Over the last 20 years, 2 billion people have gained access to better drinking water, leaving just 11% of the world’s population without clean drinking water. Those last 11%, which is over 780 million people, are some of the hardest to reach – in remote rural areas, places of extreme water stress, or poorer countries where large scale water infrastructure is just too expensive.
Reaching these sorts of places needs a fresh approach, and one of the more interesting ones is being piloted at the moment in South Africa. It looks like this:
If it looks a lot like one of the Coca-Cola kiosks that are found on every other street across Africa, that’s because it is. It’s made out of a shipping container and has a small shop at the front, but there’s more to this tin box than meets the eye.
Inside it is a Slingshot water purification system, a breakthrough condensing filter system that was invented by Dean Kamen, the guy who came up with the Segway. He’s been working on it for a decade, and he claims his machine will create pure drinking water out of anything you put into it – seawater, grey water, whatever is available. It can meet the daily needs of 300 people, and uses about as much electricity as a coffee machine. The solar panels on the roof provide that, with a back-up biomass boiler if necessary, so that the kiosk can run entirely off grid.
Called the EKOCENTER, one of these containers can be placed in a village and provide free drinking water. People can charge their phones, access the internet, store vaccines that need refrigeration, and yes, buy a coke. The shopfront can include a screen and a place to catch up with the news or watch the football, for those without their own their own televisions. They also provide employment, as each one will be run by a local entrepreneur, mostly women. They will receive business training and start-up loans, with the aim that EKOCENTERS run as financially sustainable social enterprises rather than hubs for charity services.
Coca-Cola and their partners aim to install 1,500 to 2,00o of these by 2015, across Africa, Asia and Latin America. That will bring clean water to half a million people, and internet access to an estimated 45,000. It’s a smart move. One of the big criticisms of Coca-Cola is that their bottling plants deplete water sources and deprive local communities. Focusing on drinking water is a deliberate and appropriate response, and delivering it through a social enterprise model that empowers women in developing countries turns a potential weakness into something genuinely useful.

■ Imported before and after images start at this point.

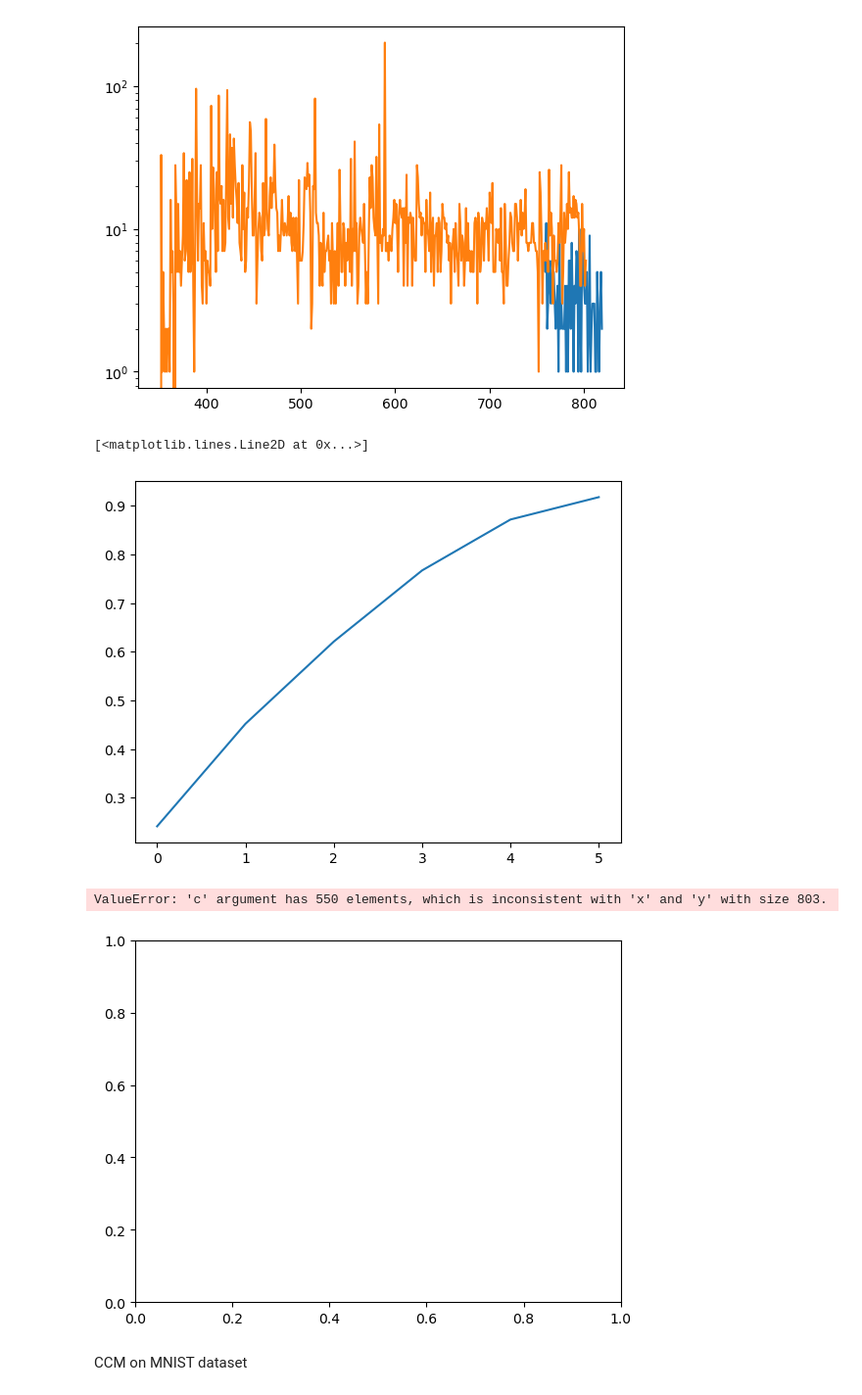
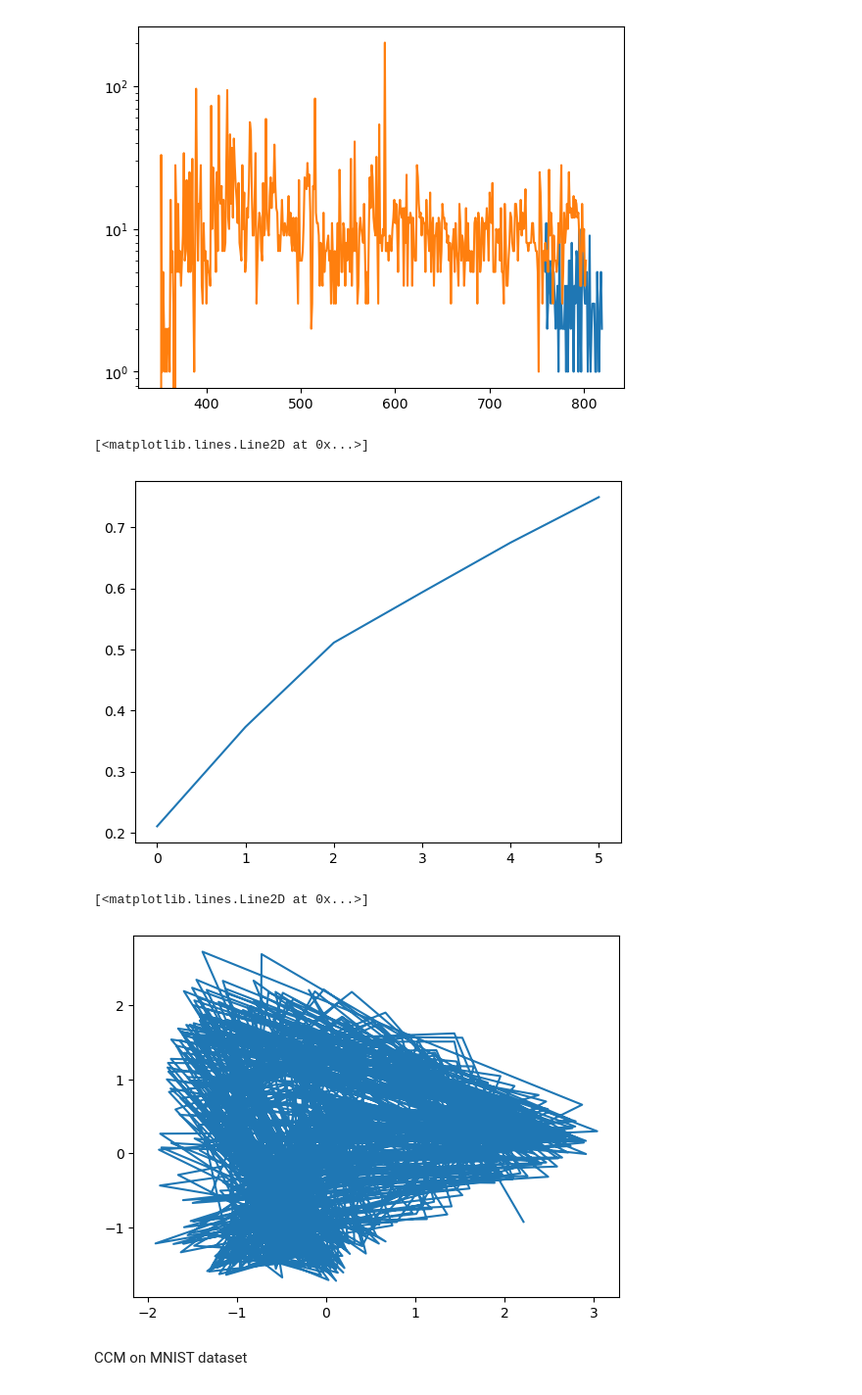
Before and after one commit to z7743/manifold_learning, a Jupyter notebook: notebooks/sandbox.ipynb, the cells around one changed output. Shown at 98% size. Cells and saved outputs as stored; diff of their text form; code cells hidden in the pictures.

```diff
--- a/notebooks/sandbox.ipynb
+++ b/notebooks/sandbox.ipynb
@@ -50,7 +51,8 @@ X = pca.fit_transform(X)
 # %%
 X = np.concatenate([X[45:],X[0:-45],X[30:-15],X[42:-3]],axis=1)
 # %%
-trainer = IMD.IMD_nD(X.shape[1], embed_dim=10, n_components=5,subtract_corr=True, device="cuda")
+
+trainer = IMD.IMD_nD(X.shape[1], embed_dim=15, n_components=10,subtract_corr=True, device="cuda")
 # %%
-trainer.fit(X, sample_len=150, library_len=500, exclusion_rad=20, nbrs_num=10, tp=30, epochs=1500, num_batches=1,optimizer="Adam", learning_rate=0.001,tp_policy="range")
+trainer.fit(X, sample_len=150, library_len=500, exclusion_rad=20, nbrs_num=20, tp=10, epochs=500, num_batches=4,optimizer="Adagrad", learning_rate=0.005,tp_policy="range")
 # %% [output]
@@ -189,12 +191,12 @@ xxx = pca_.fit_transform(unmixed[:,1])
 plt.plot(np.cumsum(pca_.explained_variance_ratio_))
 # %% [output]
 [<matplotlib.lines.Line2D at 0x...>]
-[figure, old version]
+[figure, new version]
 # %%
-plt.scatter(xxx[:,0], xxx[:,1],c=np.arange(550))
+plt.plot(xxx[:,0], xxx[:,1])
 # %% [output]
-ValueError: 'c' argument has 550 elements, which is inconsistent with 'x' and 'y' with size 803.
+[<matplotlib.lines.Line2D at 0x...>]
-[figure, old version]
+[figure, new version]
 # %%
 import plotly.express as px
 fig = px.line_3d(x=xxx[:,0], y=xxx[:,1],z=xxx[:,2],height=700)
```
Also changed, not shown: parts of 6 cells of this notebook, 2 other files.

As the world’s most recognised brand, Coca-Cola will no doubt continue to be a lightning rod for anti-globalisation sentiment. There are numerous problems with big corporations, but things are rarely black and white. Companies like Coca-Cola have unparalleled global reach, enormous financial resources, and the proven ability to innovate. I still find it surreal that a purveyor of fizzy sugar-water can command such enviable influence in the world, but there it is. There’s no point bemoaning the situation, since Coca-Cola isn’t going anywhere anytime soon. The more interesting question is – how are they going to use that power?
When corporations turn their strengths towards the world’s biggest problems, real solutions can emerge. Through initiatives like EKOCENTERS and ColaLife, Coca-Cola have made commendable use of their supply chains, delivering vital social goods alongside the mundane business of selling drinks. It’s not a bit of charity on the side – these are still coke kiosks. It’s just that they’ve thought creatively about how to use them as drivers of development as well as retail outlets. I admire that. It doesn’t get them off the hook on other things, but it does show that big corporations can be part of the solution when they choose to be.